Research highlights impact of social determinants of health on hypertension control

A research article published this month in the Mayo Clinic Proceedings emphasizes the significant impact of the social determinants of health on the ability of patients to maintain control of their hypertension. This large clinical trial, conducted at Ochsner Health, points to the need for health systems and society to improve practices and better identify, measure and address significant barriers to health.

The main objective of the clinical trial was to determine whether specific social determinants of health created an otherwise invisible barrier for those seeking to control their blood pressure. Additionally, the trial aimed to determine whether hypertension control was significantly different for the black population compared to white individuals.

Social determinants are prevalent in the hypertensive patients we manage, and in anyone with a chronic disease. These identified barriers have a direct impact on our ability to control hypertension.”


Richard Milani, MD, vice president of cardiology, Ochsner Health, and senior author of the article

The trial used digital tools such as smart phones, a wireless blood pressure measuring unit and a digital management program for enrollees with high blood pressure. Participants received regular questionnaires assessing factors related to hypertension, including dietary sodium and alcohol intake, depression, medication adherence, physical activity, and screening for obstructive sleep apnea . Researchers gathered additional information that impacts chronic disease management, including patient activation, which measures an individual’s willingness and ability to take independent action to manage their health and care. The study also measured financial stress against the cost of their medications and health literacy. These measures were collectively referred to as “sanitary barriers”.

“We have been studying disparities in health outcomes among black populations in the United States for years. Historically, compared to whites, black people have suffered worse health outcomes related to heart disease, diabetes, cancer, maternal mortality and infant mortality. said Eboni Price-Haywood, MD, Medical Director, Ochsner Xavier Institute for Health Equity and Research. “Disparities in hypertension control are not different because blacks have significantly lower rates of hypertension control than whites. However, what this study shows is that social determinants play a important role in an individual’s ability to maintain healthy blood pressure levels, and this further reinforces the need for further research in this area.”

The study evaluated more than 3,300 patients with uncontrolled blood pressure and found that, regardless of race, the presence of any of the three barriers measured significantly decreased blood pressure control. People with poorly controlled, barrier-free hypertension achieved control rates of 73% at 1 year. The rate of blood pressure control for people with one barrier decreased to 60%, while people with two or more barriers further decreased to 55%.

Blood pressure control remains a high priority nationwide, as it has a direct impact on the risk of cardiovascular disease and mortality in adults with hypertension. Additionally, data from the Centers for Disease Control and Prevention reveals that hypertension control rates are highest in white patients (55.7%) and lowest in black patients (48.5%). . This translates into higher death rates from hypertension in black patients.
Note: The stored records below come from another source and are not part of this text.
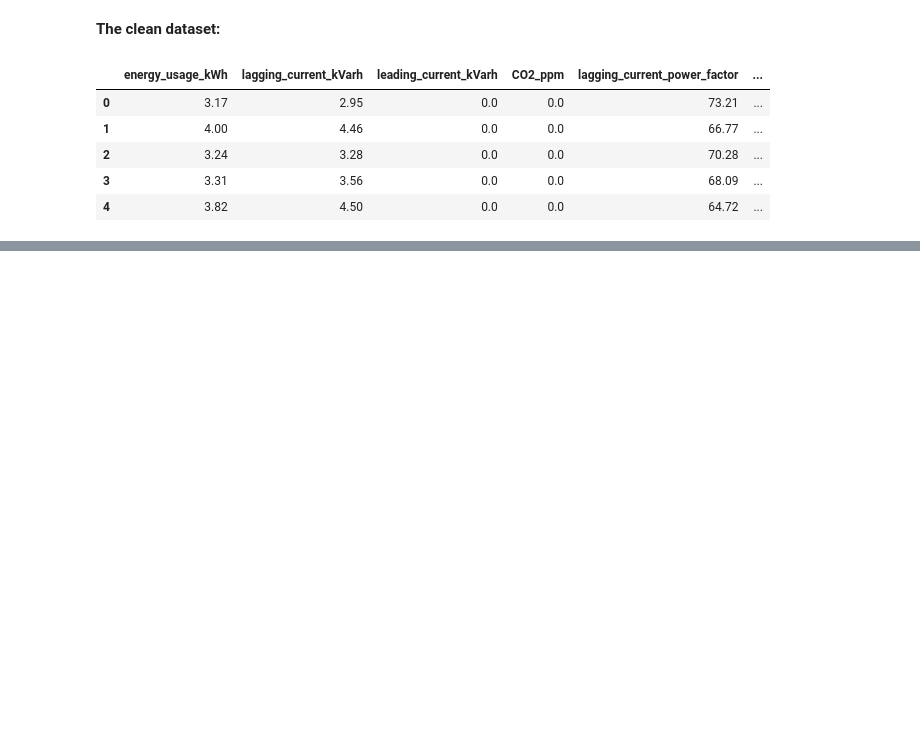
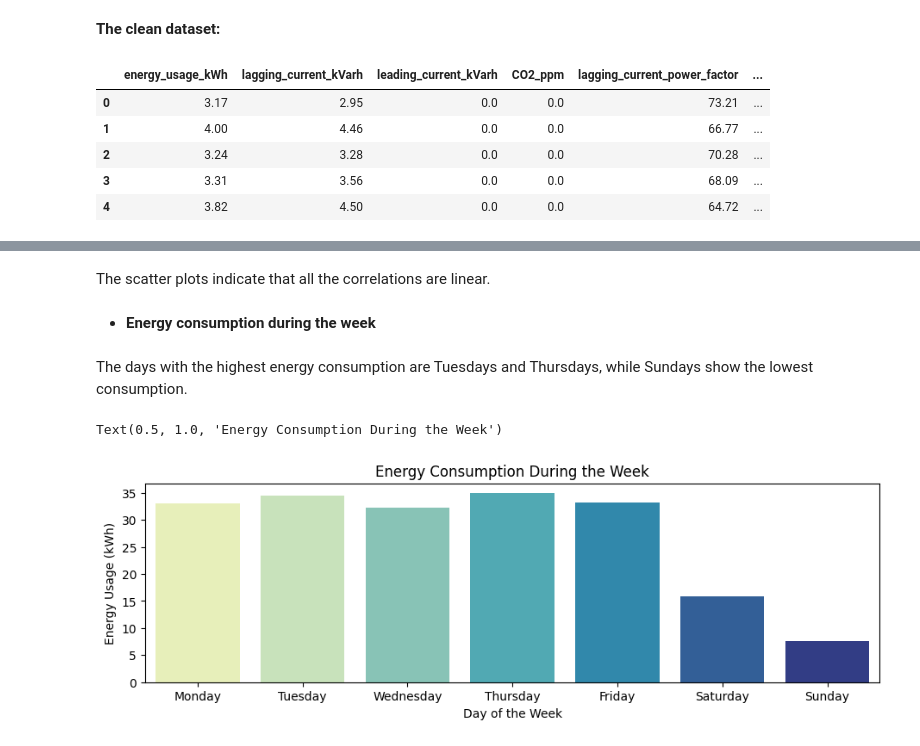
Before and after one commit to herrerovir/Steel-industry-energy-consumption-forecasting, a Jupyter notebook: Steel-industry-energy-consumption-forecasting.ipynb, the cells around one changed output, grey strips where cells are left out. Saved outputs shown, nothing was run; the diff lists cells and outputs as text; code cells hidden in the pictures; blank space fills up the shorter version.

```diff
--- a/Steel-industry-energy-consumption-forecasting.ipynb
+++ b/Steel-industry-energy-consumption-forecasting.ipynb
@@ -376,0 +509,15 @@ energy_consumption.head()
+# %% [markdown]
+The scatter plots indicate that all the correlations are linear.
+# %% [markdown]
+* **Energy consumption during the week**
+# %% [markdown]
+The days with the highest energy consumption are Tuesdays and Thursdays, while Sundays show the lowest consumption.
+# %%
+consumption_during_the_week_graph = plt.figure(figsize = (11, 3))
+sns.barplot(energy_consumption, x = "day_of_the_week", y = "energy_usage_kWh", errorbar= None, hue = "day_of_the_week", palette = "YlGnBu")
+plt.xlabel("Day of the Week")
+plt.ylabel("Energy Usage (kWh)")
+plt.title("Energy Consumption During the Week", size = 12)
+# %% [output]
+Text(0.5, 1.0, 'Energy Consumption During the Week')
+[figure, added]
```
Also changed, not shown: parts of 17 cells of this notebook.
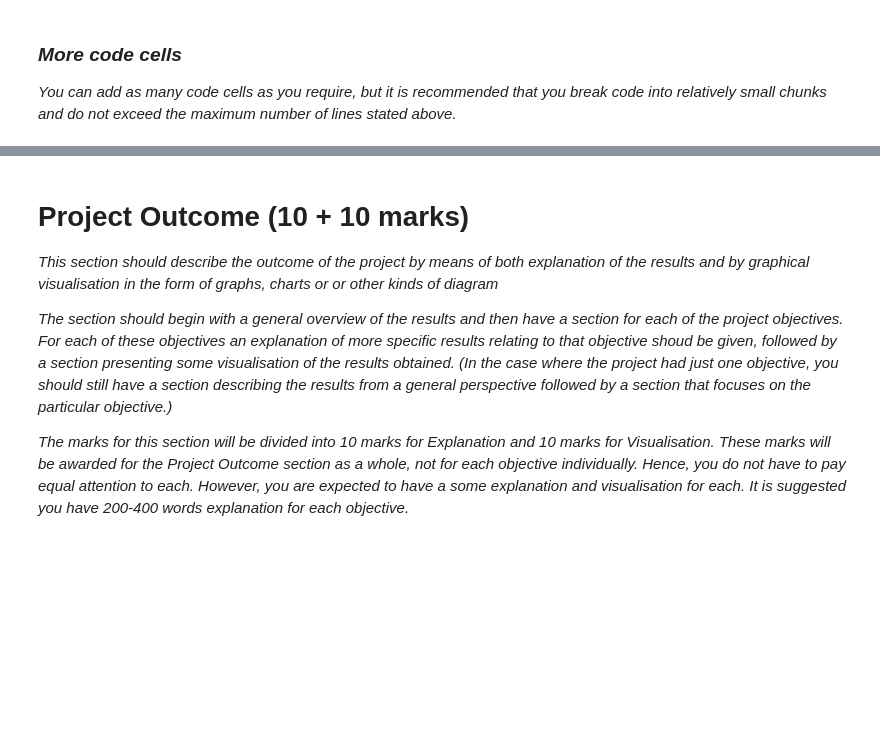
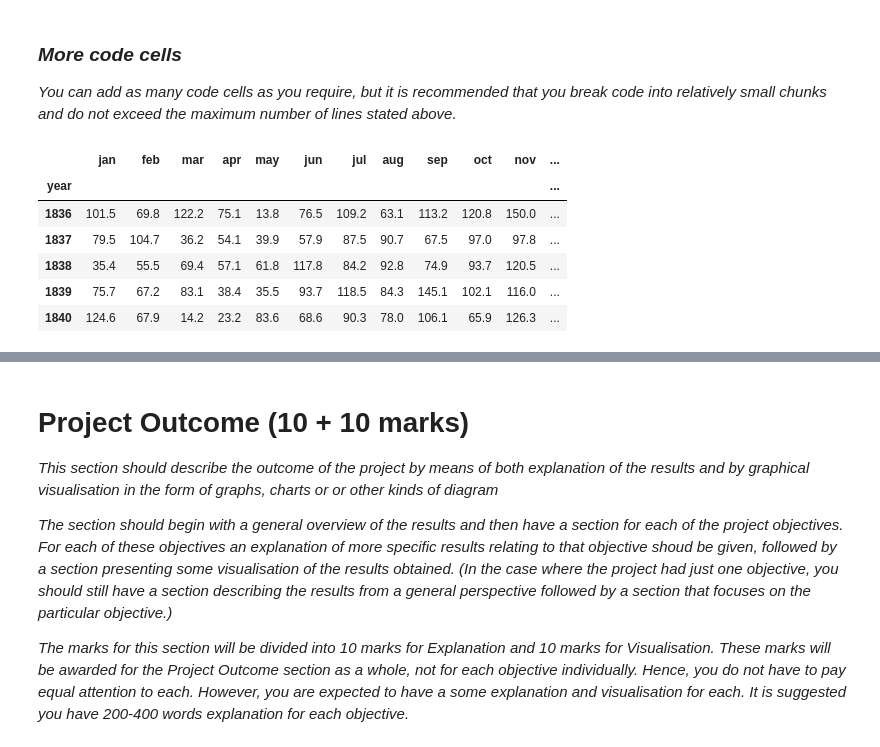
Before and after one commit to omariosc/comp5712-p4ds-group-project, a Jupyter notebook: A3_Data_Analysis_Project.ipynb, the cells around one changed output, grey strips where cells are left out. Saved outputs shown, nothing was run; the diff lists cells and outputs as text; code cells hidden in the pictures; blank space fills up the shorter version.

```diff
--- a/A3_Data_Analysis_Project.ipynb
+++ b/A3_Data_Analysis_Project.ipynb
@@ -260,0 +270,17 @@ do not exceed the maximum number of lines stated above._
+# %%
+# URL of the rainfall txt file
+rainfall_url = 'https://www.metoffice.gov.uk/pub/data/weather/uk/climate/datasets/Rainfall/date/UK.txt'
+
+# Convert the txt file to a DataFrame
+rainfall_df = convert_to_dataframe(rainfall_url)
+
+# Display the first 5 rows of the DataFrame
+rainfall_df.head()
+# %% [output]
+|  | jan | feb | mar | apr | may | jun | jul | aug | sep | oct | nov | ... |
+| year |  |  |  |  |  |  |  |  |  |  |  | ... |
+| 1836 | 101.5 | 69.8 | 122.2 | 75.1 | 13.8 | 76.5 | 109.2 | 63.1 | 113.2 | 120.8 | 150.0 | ... |
+| 1837 | 79.5 | 104.7 | 36.2 | 54.1 | 39.9 | 57.9 | 87.5 | 90.7 | 67.5 | 97.0 | 97.8 | ... |
+| 1838 | 35.4 | 55.5 | 69.4 | 57.1 | 61.8 | 117.8 | 84.2 | 92.8 | 74.9 | 93.7 | 120.5 | ... |
+| 1839 | 75.7 | 67.2 | 83.1 | 38.4 | 35.5 | 93.7 | 118.5 | 84.3 | 145.1 | 102.1 | 116.0 | ... |
+| 1840 | 124.6 | 67.9 | 14.2 | 23.2 | 83.6 | 68.6 | 90.3 | 78.0 | 106.1 | 65.9 | 126.3 | ... |
```
Also changed, not shown: parts of 15 cells of this notebook.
Some have concluded that this may be due to racial differences in the ability to control blood pressure. However, as this study found, when two or more barriers to health are indicated, differences in blood pressure control rates between black patients and white individuals are eliminated, suggesting that social determinants, and not race, have a more negative impact on blacks than on whites.

“Social and economic disparities are really the biggest driver of blood pressure control between black and white patients, and there’s no inherent race-based susceptibility,” Dr. Milani said.

As noted in the article, further research is needed to determine appropriate methods to identify and mitigate these barriers to health.

Source:

Journal reference:

10.1016/j.mayocp.2022.01.035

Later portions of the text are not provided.